Front-end code edit data:
● ● ● ● ● ● ●

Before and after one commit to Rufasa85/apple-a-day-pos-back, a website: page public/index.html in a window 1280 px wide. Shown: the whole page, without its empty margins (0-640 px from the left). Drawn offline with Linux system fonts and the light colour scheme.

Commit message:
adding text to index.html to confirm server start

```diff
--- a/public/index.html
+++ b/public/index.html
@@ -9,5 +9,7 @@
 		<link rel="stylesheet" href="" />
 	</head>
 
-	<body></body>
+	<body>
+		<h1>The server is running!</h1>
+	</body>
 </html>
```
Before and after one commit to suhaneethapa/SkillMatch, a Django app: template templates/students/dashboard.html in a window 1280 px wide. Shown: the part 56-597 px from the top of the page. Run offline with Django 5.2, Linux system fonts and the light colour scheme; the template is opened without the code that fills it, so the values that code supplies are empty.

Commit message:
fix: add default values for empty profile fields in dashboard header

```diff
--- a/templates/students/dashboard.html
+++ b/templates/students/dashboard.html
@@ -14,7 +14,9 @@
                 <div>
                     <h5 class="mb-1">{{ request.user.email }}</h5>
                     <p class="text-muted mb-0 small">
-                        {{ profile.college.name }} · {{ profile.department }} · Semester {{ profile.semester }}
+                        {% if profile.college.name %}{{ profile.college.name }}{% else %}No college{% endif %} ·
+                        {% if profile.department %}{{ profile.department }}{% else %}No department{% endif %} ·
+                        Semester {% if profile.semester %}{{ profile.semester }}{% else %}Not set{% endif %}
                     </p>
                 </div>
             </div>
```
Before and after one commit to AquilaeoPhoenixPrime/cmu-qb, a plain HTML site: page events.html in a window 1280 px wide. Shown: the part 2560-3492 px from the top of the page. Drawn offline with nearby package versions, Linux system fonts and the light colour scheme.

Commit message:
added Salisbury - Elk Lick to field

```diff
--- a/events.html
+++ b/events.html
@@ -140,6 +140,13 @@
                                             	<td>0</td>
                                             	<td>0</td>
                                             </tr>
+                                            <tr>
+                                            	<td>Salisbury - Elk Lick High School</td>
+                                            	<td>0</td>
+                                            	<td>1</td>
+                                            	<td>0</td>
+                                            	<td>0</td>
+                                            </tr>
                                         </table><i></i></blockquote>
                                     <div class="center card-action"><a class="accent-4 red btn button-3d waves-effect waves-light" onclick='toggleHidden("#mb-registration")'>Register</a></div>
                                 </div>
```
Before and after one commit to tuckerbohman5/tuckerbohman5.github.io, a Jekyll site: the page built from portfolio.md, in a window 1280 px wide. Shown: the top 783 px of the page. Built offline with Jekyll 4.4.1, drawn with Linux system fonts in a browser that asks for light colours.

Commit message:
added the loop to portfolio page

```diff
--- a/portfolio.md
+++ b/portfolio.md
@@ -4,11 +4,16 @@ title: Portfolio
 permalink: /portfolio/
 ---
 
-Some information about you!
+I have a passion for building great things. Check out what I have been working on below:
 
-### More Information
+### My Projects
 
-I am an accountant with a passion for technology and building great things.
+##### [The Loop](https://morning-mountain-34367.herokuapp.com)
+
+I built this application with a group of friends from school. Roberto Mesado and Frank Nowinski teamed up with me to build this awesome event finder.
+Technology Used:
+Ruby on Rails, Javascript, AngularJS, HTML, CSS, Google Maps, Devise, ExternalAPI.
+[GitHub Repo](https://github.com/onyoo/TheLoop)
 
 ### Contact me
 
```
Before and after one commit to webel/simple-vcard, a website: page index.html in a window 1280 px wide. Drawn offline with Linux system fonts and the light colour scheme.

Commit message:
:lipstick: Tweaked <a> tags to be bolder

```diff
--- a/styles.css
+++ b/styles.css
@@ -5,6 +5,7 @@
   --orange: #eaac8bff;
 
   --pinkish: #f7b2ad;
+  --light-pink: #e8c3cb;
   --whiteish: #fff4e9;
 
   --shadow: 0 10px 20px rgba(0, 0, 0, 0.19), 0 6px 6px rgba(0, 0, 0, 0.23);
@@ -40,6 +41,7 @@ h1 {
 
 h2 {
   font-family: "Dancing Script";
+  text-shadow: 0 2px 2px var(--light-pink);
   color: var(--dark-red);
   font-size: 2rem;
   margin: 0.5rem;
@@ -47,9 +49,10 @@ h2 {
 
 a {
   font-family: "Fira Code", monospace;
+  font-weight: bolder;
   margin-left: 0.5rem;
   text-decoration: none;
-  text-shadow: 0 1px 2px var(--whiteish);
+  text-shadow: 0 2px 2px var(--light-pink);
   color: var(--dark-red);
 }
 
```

● ● ● ● ● ● ●

Your instructions >> Give a word-for-word copy of the records.

Answer to this problem >>
Before and after one commit to Rufasa85/apple-a-day-pos-back, a website: page public/index.html in a window 1280 px wide. Shown: the whole page, without its empty margins (0-640 px from the left). Drawn offline with Linux system fonts and the light colour scheme.

Commit message:
adding text to index.html to confirm server start

```diff
--- a/public/index.html
+++ b/public/index.html
@@ -9,5 +9,7 @@
 		<link rel="stylesheet" href="" />
 	</head>
 
-	<body></body>
+	<body>
+		<h1>The server is running!</h1>
+	</body>
 </html>
```
Before and after one commit to suhaneethapa/SkillMatch, a Django app: template templates/students/dashboard.html in a window 1280 px wide. Shown: the part 56-597 px from the top of the page. Run offline with Django 5.2, Linux system fonts and the light colour scheme; the template is opened without the code that fills it, so the values that code supplies are empty.

Commit message:
fix: add default values for empty profile fields in dashboard header

```diff
--- a/templates/students/dashboard.html
+++ b/templates/students/dashboard.html
@@ -14,7 +14,9 @@
                 <div>
                     <h5 class="mb-1">{{ request.user.email }}</h5>
                     <p class="text-muted mb-0 small">
-                        {{ profile.college.name }} · {{ profile.department }} · Semester {{ profile.semester }}
+                        {% if profile.college.name %}{{ profile.college.name }}{% else %}No college{% endif %} ·
+                        {% if profile.department %}{{ profile.department }}{% else %}No department{% endif %} ·
+                        Semester {% if profile.semester %}{{ profile.semester }}{% else %}Not set{% endif %}
                     </p>
                 </div>
             </div>
```
Before and after one commit to AquilaeoPhoenixPrime/cmu-qb, a plain HTML site: page events.html in a window 1280 px wide. Shown: the part 2560-3492 px from the top of the page. Drawn offline with nearby package versions, Linux system fonts and the light colour scheme.

Commit message:
added Salisbury - Elk Lick to field

```diff
--- a/events.html
+++ b/events.html
@@ -140,6 +140,13 @@
                                             	<td>0</td>
                                             	<td>0</td>
                                             </tr>
+                                            <tr>
+                                            	<td>Salisbury - Elk Lick High School</td>
+                                            	<td>0</td>
+                                            	<td>1</td>
+                                            	<td>0</td>
+                                            	<td>0</td>
+                                            </tr>
                                         </table><i></i></blockquote>
                                     <div class="center card-action"><a class="accent-4 red btn button-3d waves-effect waves-light" onclick='toggleHidden("#mb-registration")'>Register</a></div>
                                 </div>
```
Before and after one commit to tuckerbohman5/tuckerbohman5.github.io, a Jekyll site: the page built from portfolio.md, in a window 1280 px wide. Shown: the top 783 px of the page. Built offline with Jekyll 4.4.1, drawn with Linux system fonts in a browser that asks for light colours.

Commit message:
added the loop to portfolio page

```diff
--- a/portfolio.md
+++ b/portfolio.md
@@ -4,11 +4,16 @@ title: Portfolio
 permalink: /portfolio/
 ---
 
-Some information about you!
+I have a passion for building great things. Check out what I have been working on below:
 
-### More Information
+### My Projects
 
-I am an accountant with a passion for technology and building great things.
+##### [The Loop](https://morning-mountain-34367.herokuapp.com)
+
+I built this application with a group of friends from school. Roberto Mesado and Frank Nowinski teamed up with me to build this awesome event finder.
+Technology Used:
+Ruby on Rails, Javascript, AngularJS, HTML, CSS, Google Maps, Devise, ExternalAPI.
+[GitHub Repo](https://github.com/onyoo/TheLoop)
 
 ### Contact me
 
```
Before and after one commit to webel/simple-vcard, a website: page index.html in a window 1280 px wide. Drawn offline with Linux system fonts and the light colour scheme.

Commit message:
:lipstick: Tweaked <a> tags to be bolder

```diff
--- a/styles.css
+++ b/styles.css
@@ -5,6 +5,7 @@
   --orange: #eaac8bff;
 
   --pinkish: #f7b2ad;
+  --light-pink: #e8c3cb;
   --whiteish: #fff4e9;
 
   --shadow: 0 10px 20px rgba(0, 0, 0, 0.19), 0 6px 6px rgba(0, 0, 0, 0.23);
@@ -40,6 +41,7 @@ h1 {
 
 h2 {
   font-family: "Dancing Script";
+  text-shadow: 0 2px 2px var(--light-pink);
   color: var(--dark-red);
   font-size: 2rem;
   margin: 0.5rem;
@@ -47,9 +49,10 @@ h2 {
 
 a {
   font-family: "Fira Code", monospace;
+  font-weight: bolder;
   margin-left: 0.5rem;
   text-decoration: none;
-  text-shadow: 0 1px 2px var(--whiteish);
+  text-shadow: 0 2px 2px var(--light-pink);
   color: var(--dark-red);
 }
 
```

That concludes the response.